- Should I ask the dealership to periodically start it/drive it?
- Is it their responsibility to do this? Even if they say they will run it – I can’t verify it.
- Should I go up to the dealership and do it myself?
- Inflate tires to the maximum pressure (on the sidewalls) to minimize the chance of flat spotting, obviously deflating to the correct pressure before leaving the lot.
- But this isn’t a big deal: if they flat spot, I reckon they’ll right themselves after a few minutes on the highway. But whatever…
- Disconnect the battery yourself.
- If the battery is several years old/weakened, don’t bother and instead snag a discount on a new one from the dealer.
- Put up a thick, reflective windshield visor so the interior doesn’t get baked.
- Avoid car covers: that’s asking for someone to hop the fence, grab a stone and well… you know.
- You can start (driving isn’t needed) the vehicle yourself and add fuel stabilizer, but neither is necessary during a six month window.
- Depending on the service center’s capacity (lot size, staffing, workload, morale, etc.), don’t expect them to periodically start/run your Fusion, the person tasked with that duty will not be thrilled to partake, as they won’t be incentivized to do so. I wouldn’t even open that door, literally.

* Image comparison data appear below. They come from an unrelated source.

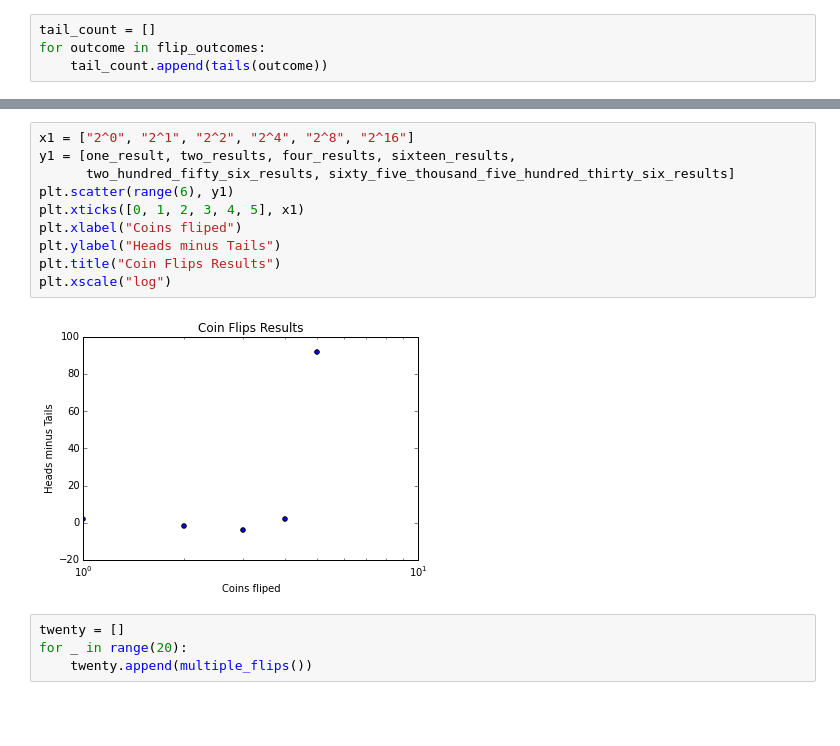
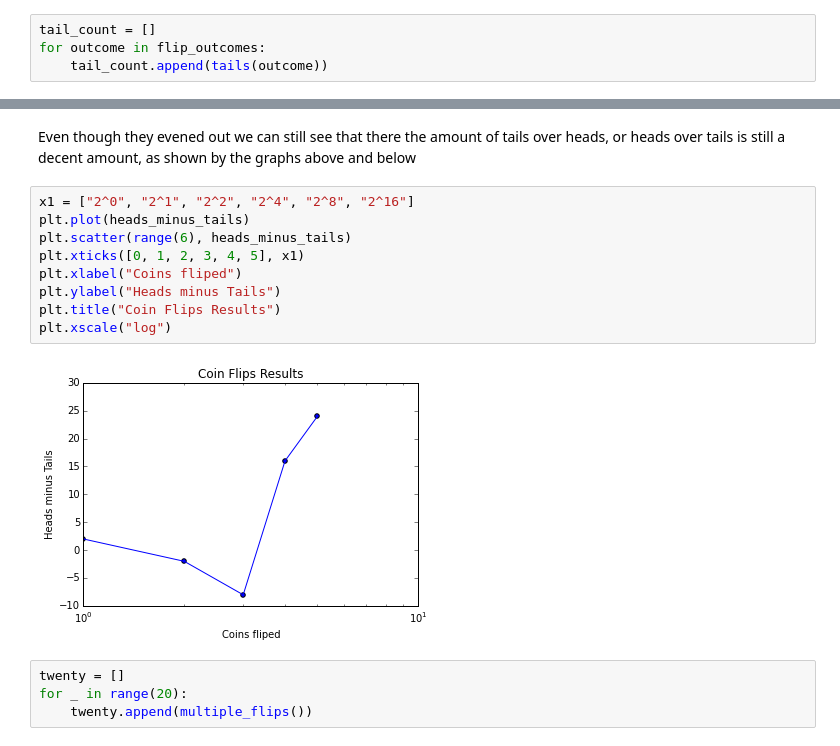
Before and after one commit to tiy-gvl-python-2015-09/charting-coin-flips, a Jupyter notebook: coin_flip.ipynb, the cells around one changed output, grey strips where cells are left out. Cells and saved outputs as stored; diff of their text form; blank space fills up the shorter version.

```diff
--- a/coin_flip.ipynb
+++ b/coin_flip.ipynb
@@ -68,15 +70,16 @@ plt.yscale("symlog")
+# %% [markdown]
+Even though they evened out we can still see that there the amount of tails over heads, or heads over tails is still a decent amount, as shown by the graphs above and below
 # %%
 x1 = ["2^0", "2^1", "2^2", "2^4", "2^8", "2^16"]
-y1 = [one_result, two_results, four_results, sixteen_results,
-      two_hundred_fifty_six_results, sixty_five_thousand_five_hundred_thirty_six_results]
-plt.scatter(range(6), y1)
+plt.plot(heads_minus_tails)
+plt.scatter(range(6), heads_minus_tails)
 plt.xticks([0, 1, 2, 3, 4, 5], x1)
 plt.xlabel("Coins fliped")
 plt.ylabel("Heads minus Tails")
 plt.title("Coin Flips Results")
 plt.xscale("log")
 # %% [output]
-[figure, old version]
+[figure, new version]
 # %%
 twenty = []
 for _ in range(20):
```
Also changed, not shown: parts of 18 cells of this notebook.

#Airbag #AirbagDanger #AirbagRecall #FordDealerships #FordFusion #Takata #TakataAirbagInflators #TakataAirbagRecall #VehicleRecall
More by Sajeev Mehta
Published May 25th, 2018 8:00 AM
Latest Car ReviewsRead more
Latest Product ReviewsRead more
- Scott What people want is the Jetson Car sound.This has come up before.
- Joerg I just bought a Corolla Cross Hybrid SE a few weeks ago, and I regret it. But not for any of the reasons stated so far. It drives well enough for me, gas mileage is great for a car like that, the interior is fine, nothing to complain about for normal daily use. I bought this relatively small SUV thinking it is basically just a smaller version of the RAV4 (the RAV4 felt too big for me, drives like a tank, so I never really considered it). I also considered the AWD Prius, but storage capacity is just too small (my dog would not fit in the small and low cargo space).But there are a few things that I consider critical for me, and that I thought would be a given for any SUV (and therefore did not do my due diligence before the purchase): It can’t use snow chains per the manual, nor any other snow traction devices. Even with AWD, snow chains are sometimes required where I go, or just needed to get out of a stuck situation.The roof rack capacity is only a miniscule 75 lbs, so I can’t really load my roof top box with stuff for bigger trips.Ironically, the European version allows snow chains and roof rack capacity is 165 lbs. Same for the US Prius version. What was Toyota thinking?Lastly, I don’t like that there is no spare tire, but I knew that before the purchase. But it is ridiculous that this space is just filled up with a block of foam. At least it should be made available for additional storage. In hindsight, I should have bought a RAV4. The basic LE Hybrid version would have been just about 1k more.
- MaintenanceCosts Looks like the best combination of capability, interior comfort, and subtle appearance can be achieved by taking a Laramie (crew cab, short bed, 4x4 of course) and equipping it with the Sport Appearance, Towing Technology, and Level 2 packages as well as a few standalone options. That's my pick.Rebel is too CRUSH THAT CAN BRO and Limited and up are too cowboy Cadillac.
- Xidex easier to buy a mustang that already sounds like that. love the coyote growl
- Oberkanone Shaker motor on an EV. No thanks.